Ordinarily, bioprinting is performed in a fashion much like regular 3D printing – an object is slowly built up as successive layers of material are deposited one on top of the other. This means that it can take hours or perhaps days to produce even a simple item.
Lately, though, scientists have been experimenting with a faster method of printing a variety of non-biological objects, which is known as volumetric printing. Working with colleagues at the Netherlands' Utrecht University, a team from the Swiss EMPA research institute has adapted that technology to produce body parts measuring up to several square centimeters in size – these parts have included a valve similar to a heart valve, a meniscus, and a complex-shaped section of femur.
The process involves projecting a laser beam down into a slowly-spinning tube that's filled with a stem cell-laden photosensitive hydrogel.
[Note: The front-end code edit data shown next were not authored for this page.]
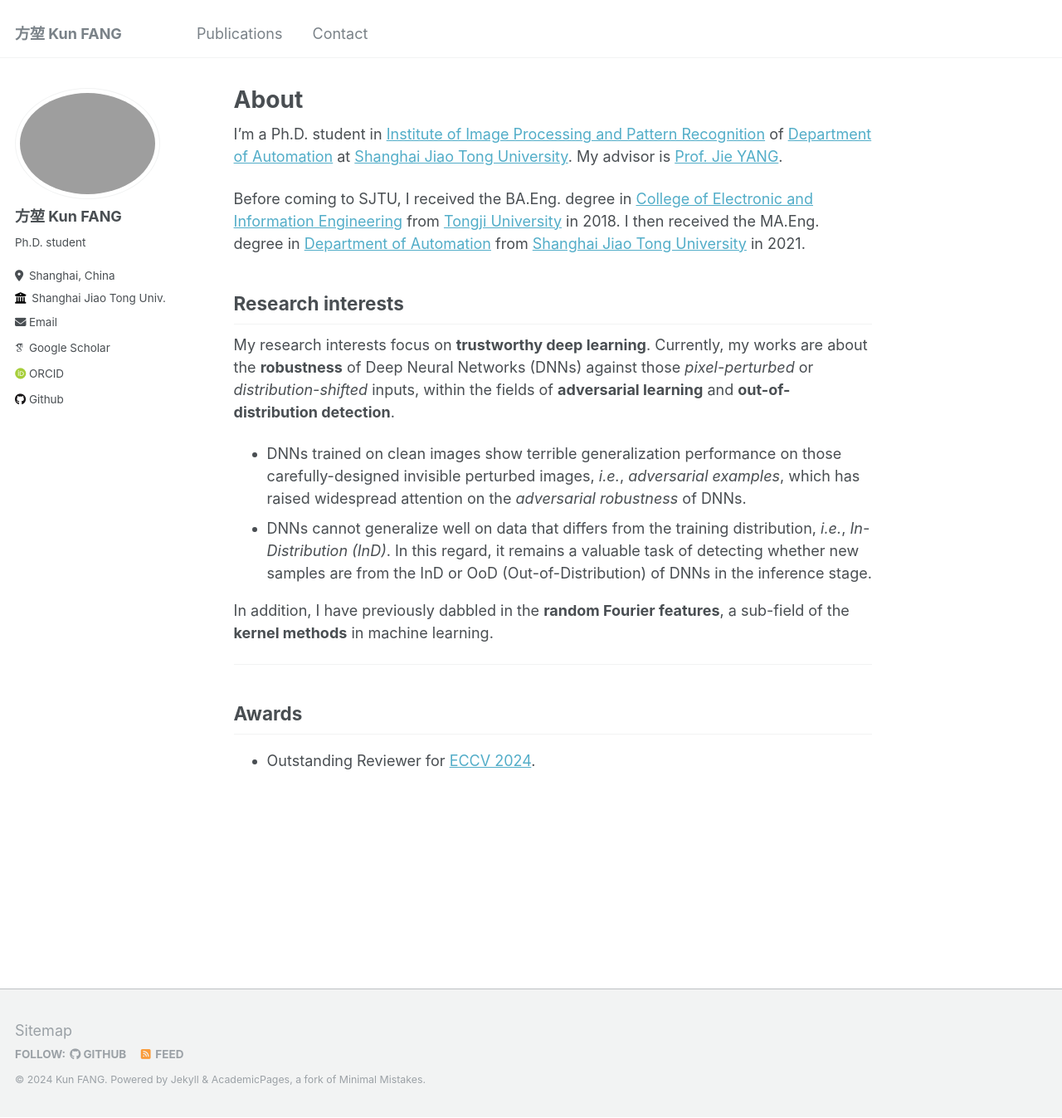
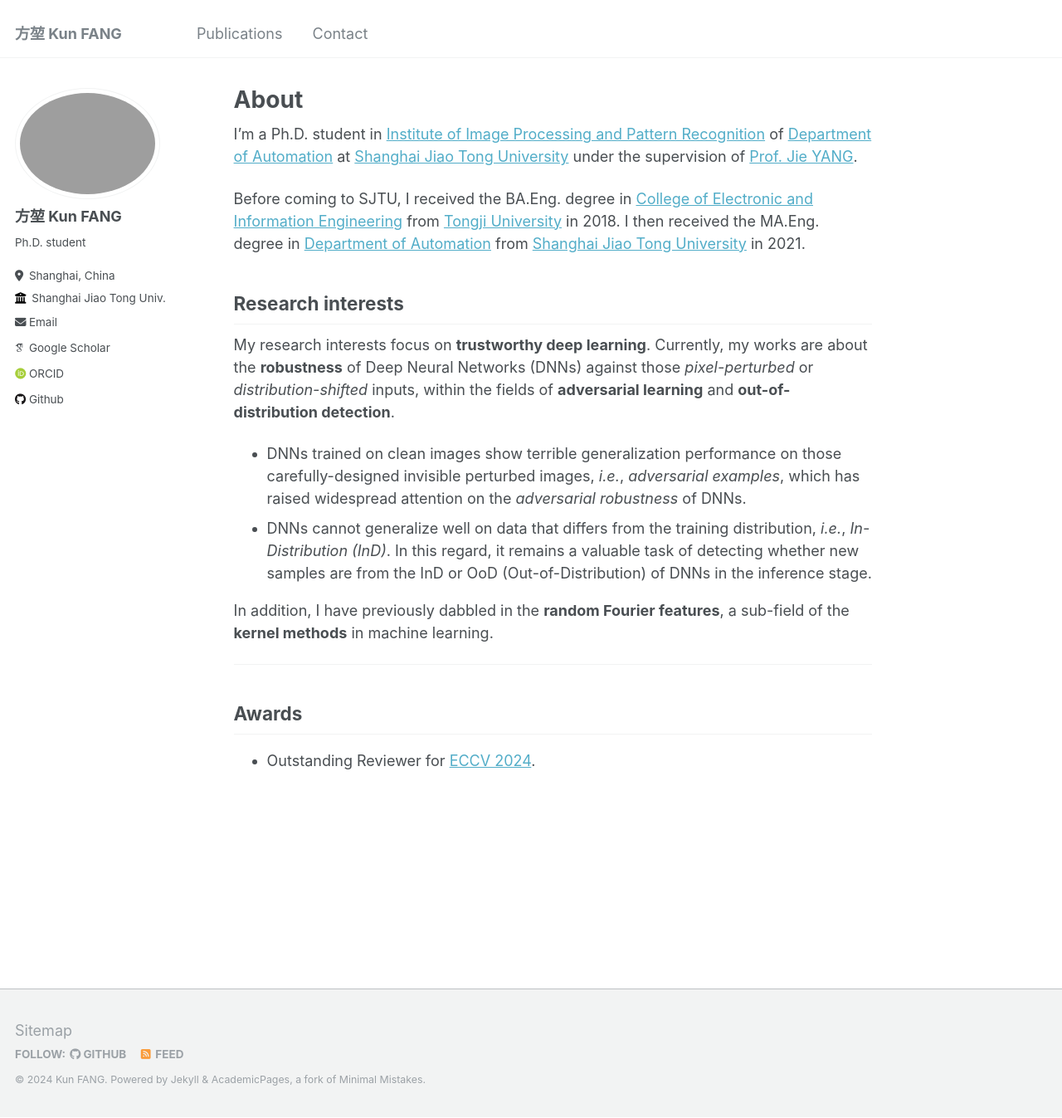
Before and after one commit to fanghenshaometeor/fanghenshaometeor.github.io, a Jekyll site: the page built from _pages/about.md, in a window 1280 px wide and 1347 px high. Shown: the whole window at 83% size. Built offline with Jekyll 4.4.1, drawn with Linux system fonts in a browser that asks for light colours; some web fonts are replaced.

Commit message:
update-about

```diff
--- a/_pages/about.md
+++ b/_pages/about.md
@@ -7,7 +7,7 @@ redirect_from:
   - /about.html
 ---
 
-I'm a Ph.D. student in [Institute of Image Processing and Pattern Recognition](http://www.pami.sjtu.edu.cn/) of [Department of Automation](https://automation.sjtu.edu.cn/) at [Shanghai Jiao Tong University](https://www.sjtu.edu.cn/). My advisor is [Prof. Jie YANG](https://scholar.google.com/citations?user=tmx7tu8AAAAJ&hl=en).
+I'm a Ph.D. student in [Institute of Image Processing and Pattern Recognition](http://www.pami.sjtu.edu.cn/) of [Department of Automation](https://automation.sjtu.edu.cn/) at [Shanghai Jiao Tong University](https://www.sjtu.edu.cn/) under the supervision of [Prof. Jie YANG](https://scholar.google.com/citations?user=tmx7tu8AAAAJ&hl=en).
 
 Before coming to SJTU, I received the BA.Eng. degree in [College of Electronic and Information Engineering](https://see.tongji.edu.cn/) from [Tongji University](https://www.tongji.edu.cn/) in 2018. I then received the MA.Eng. degree in [Department of Automation](https://automation.sjtu.edu.cn/) from [Shanghai Jiao Tong University](https://www.sjtu.edu.cn/) in 2021.
 
```
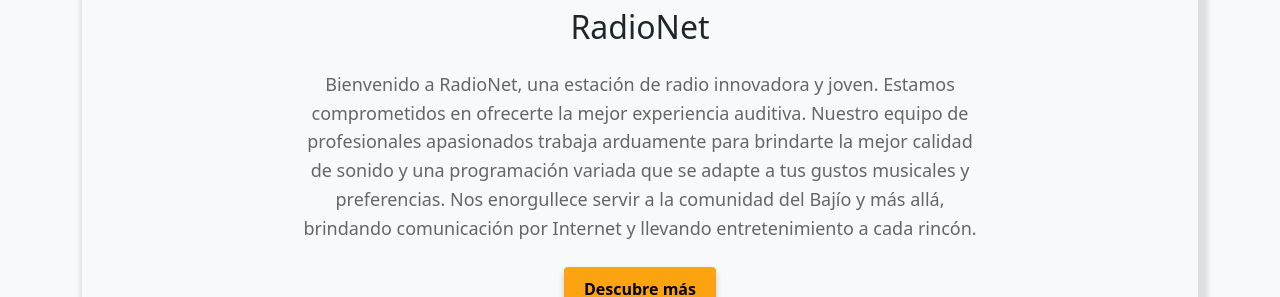
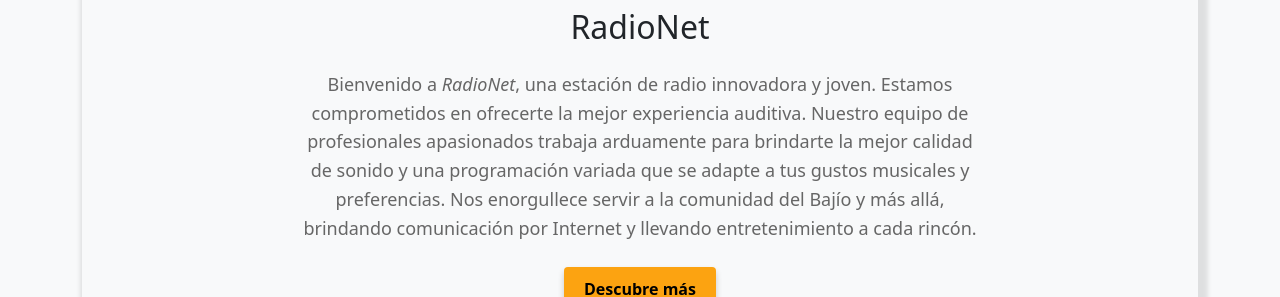
Before and after one commit to Arlethv/radionet-CICD-pipeline, a React (Create React App) app: page / in a window 1280 px wide. Shown: the part 948-1245 px from the top of the page. Built offline with nearby package versions, Linux system fonts and the light colour scheme.

Commit message:
Modificacio seccion Acerca

```diff
--- a/src/App.js
+++ b/src/App.js
@@ -112,7 +112,7 @@ function App() {
               <div  class="bg-light py-5 my-0">
                 <h2 class="mb-4">RadioNet</h2>
                 <p class=" radio mb-4">
-                  Bienvenido a RadioNet, una estación de radio innovadora y joven.
+                  Bienvenido a <em className="bg-transparent">RadioNet</em>, una estación de radio innovadora y joven.
                   Estamos comprometidos en ofrecerte la mejor experiencia auditiva.
                   Nuestro equipo de profesionales apasionados trabaja arduamente
                   para brindarte la mejor calidad de sonido y una programación variada que se adapte a tus gustos musicales y preferencias. Nos enorgullece servir a la comunidad del Bajío y más allá, brindando comunicación por Internet y llevando entretenimiento a cada rincón.
```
By selectively focusing the light energy at specific locations within the tube, it's possible to solidify the gel in those places only, building up the desired three-dimensional object within a matter of seconds. The stem cells are unharmed in the process.